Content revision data
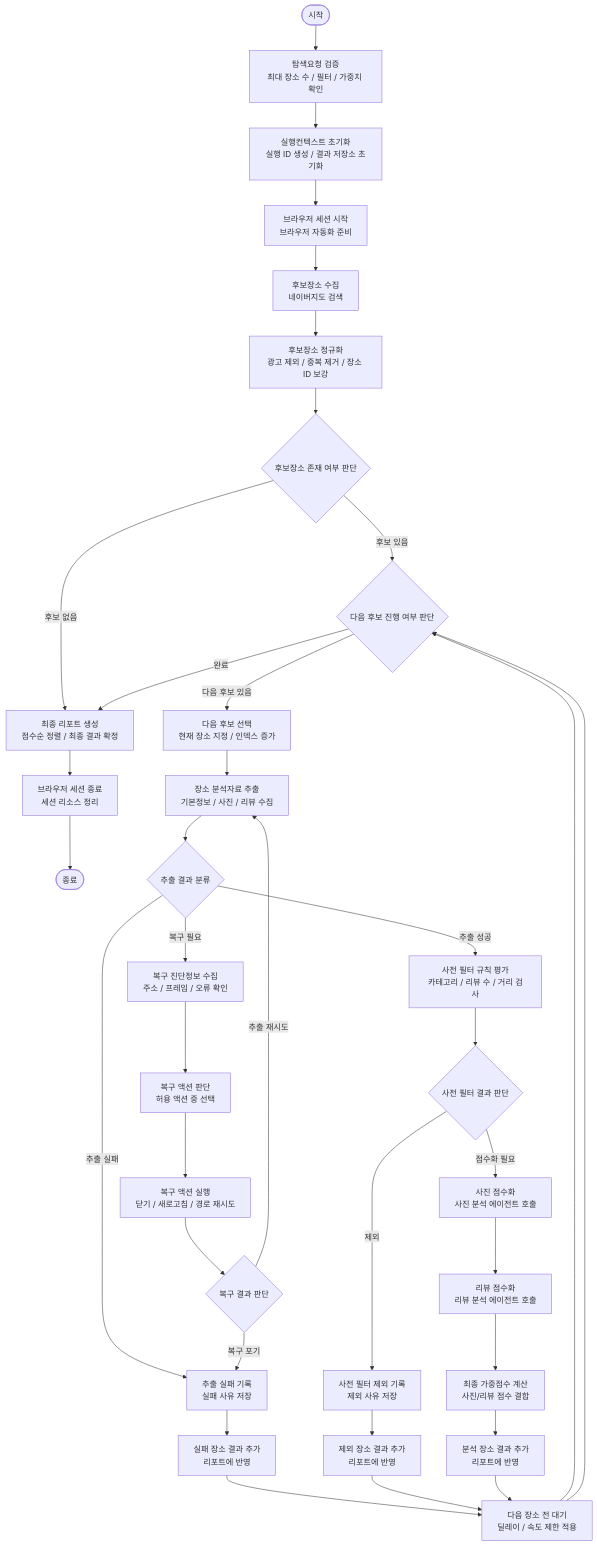
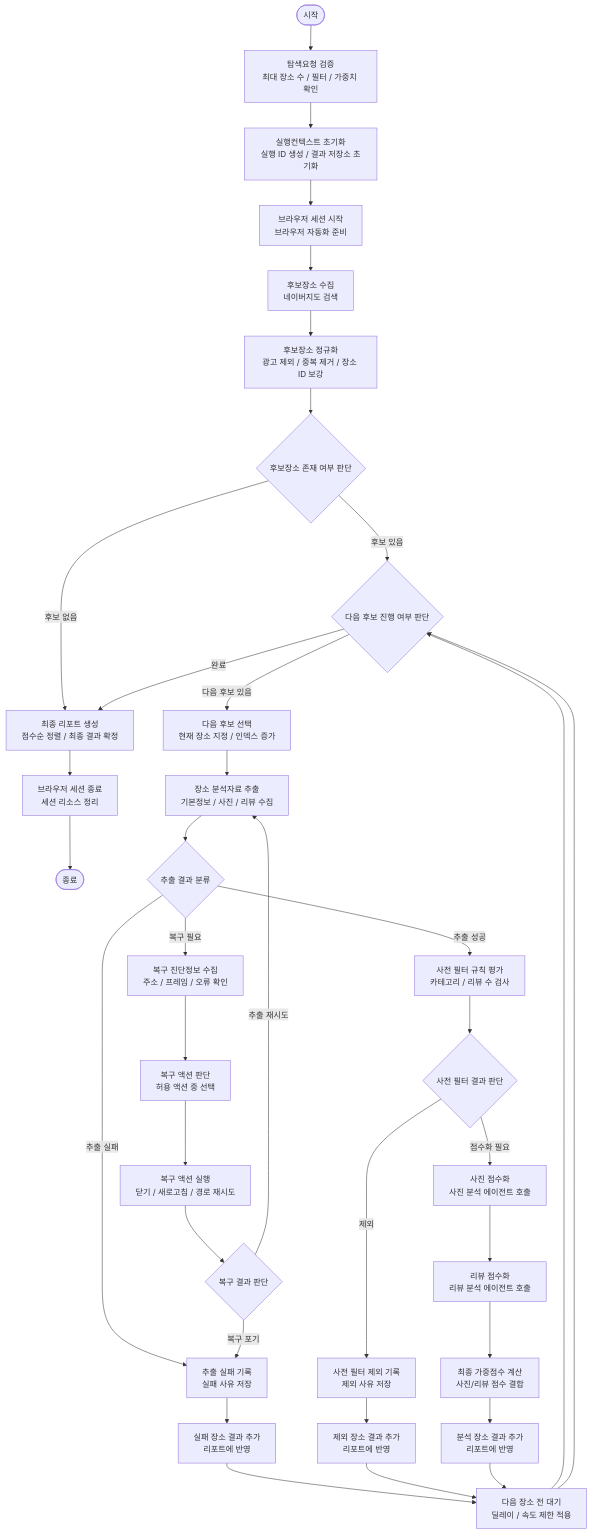
Before and after one commit to whynot-uw-lab/datespot-agent: the diagram in docs/superpowers/specs/2026-07-12-langgraph-agent-core-design.md, drawn with Mermaid. The commit also changed other lines of this file and 1 other file, not shown here.

````diff
--- a/docs/superpowers/specs/2026-07-12-langgraph-agent-core-design.md
+++ b/docs/superpowers/specs/2026-07-12-langgraph-agent-core-design.md
@@ -30,62 +30,62 @@
 ```mermaid
 flowchart TD
     START([시작])
     END([종료])
 
     validate["탐색요청 검증<br/>최대 장소 수 / 필터 / 가중치 확인"]
     init["실행컨텍스트 초기화<br/>실행 ID 생성 / 결과 저장소 초기화"]
     openBrowser["브라우저 세션 시작<br/>브라우저 자동화 준비"]
 
     search["후보장소 수집<br/>네이버지도 검색"]
     normalize["후보장소 정규화<br/>광고 제외 / 중복 제거 / 장소 ID 보강"]
     routeSearch{"후보장소 존재 여부 판단"}
 
     select["다음 후보 선택<br/>현재 장소 지정 / 인덱스 증가"]
     extract["장소 분석자료 추출<br/>기본정보 / 사진 / 리뷰 수집"]
     routeExtract{"추출 결과 분류"}
 
     buildRecovery["복구 진단정보 수집<br/>주소 / 프레임 / 오류 확인"]
     recoverAgent["복구 액션 판단<br/>허용 액션 중 선택"]
     applyRecovery["복구 액션 실행<br/>닫기 / 새로고침 / 경로 재시도"]
     routeRecovery{"복구 결과 판단"}
 
     recordFailure["추출 실패 기록<br/>실패 사유 저장"]
     appendFailed["실패 장소 결과 추가<br/>리포트에 반영"]
 
-    preFilter["사전 필터 규칙 평가<br/>카테고리 / 리뷰 수 / 거리 검사"]
+    preFilter["사전 필터 규칙 평가<br/>카테고리 / 리뷰 수 검사"]
     routeFilter{"사전 필터 결과 판단"}
     recordExcluded["사전 필터 제외 기록<br/>제외 사유 저장"]
     appendExcluded["제외 장소 결과 추가<br/>리포트에 반영"]
 
     analyzePhotos["사진 점수화<br/>사진 분석 에이전트 호출"]
     analyzeReviews["리뷰 점수화<br/>리뷰 분석 에이전트 호출"]
     calculate["최종 가중점수 계산<br/>사진/리뷰 점수 결합"]
     appendAnalyzed["분석 장소 결과 추가<br/>리포트에 반영"]
 
     throttle["다음 장소 전 대기<br/>딜레이 / 속도 제한 적용"]
     routeLoop{"다음 후보 진행 여부 판단"}
 
     finalize["최종 리포트 생성<br/>점수순 정렬 / 최종 결과 확정"]
     closeBrowser["브라우저 세션 종료<br/>세션 리소스 정리"]
 
     START --> validate --> init --> openBrowser --> search --> normalize --> routeSearch
 
     routeSearch -- "후보 없음" --> finalize
     routeSearch -- "후보 있음" --> routeLoop
 
     routeLoop -- "다음 후보 있음" --> select --> extract --> routeExtract
     routeLoop -- "완료" --> finalize
 
     routeExtract -- "추출 성공" --> preFilter --> routeFilter
     routeExtract -- "복구 필요" --> buildRecovery --> recoverAgent --> applyRecovery --> routeRecovery
     routeExtract -- "추출 실패" --> recordFailure --> appendFailed --> throttle --> routeLoop
 
     routeRecovery -- "추출 재시도" --> extract
     routeRecovery -- "복구 포기" --> recordFailure
 
     routeFilter -- "제외" --> recordExcluded --> appendExcluded --> throttle
     routeFilter -- "점수화 필요" --> analyzePhotos --> analyzeReviews --> calculate --> appendAnalyzed --> throttle
 
     throttle --> routeLoop
     finalize --> closeBrowser --> END
 ```
````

Your objective> Check each line of the records for "routeLoop" and copy the ones that contain it.

Task response>
     routeLoop{"다음 후보 진행 여부 판단"}
     routeSearch -- "후보 있음" --> routeLoop
     routeLoop -- "다음 후보 있음" --> select --> extract --> routeExtract
     routeLoop -- "완료" --> finalize
     routeExtract -- "추출 실패" --> recordFailure --> appendFailed --> throttle --> routeLoop
     throttle --> routeLoop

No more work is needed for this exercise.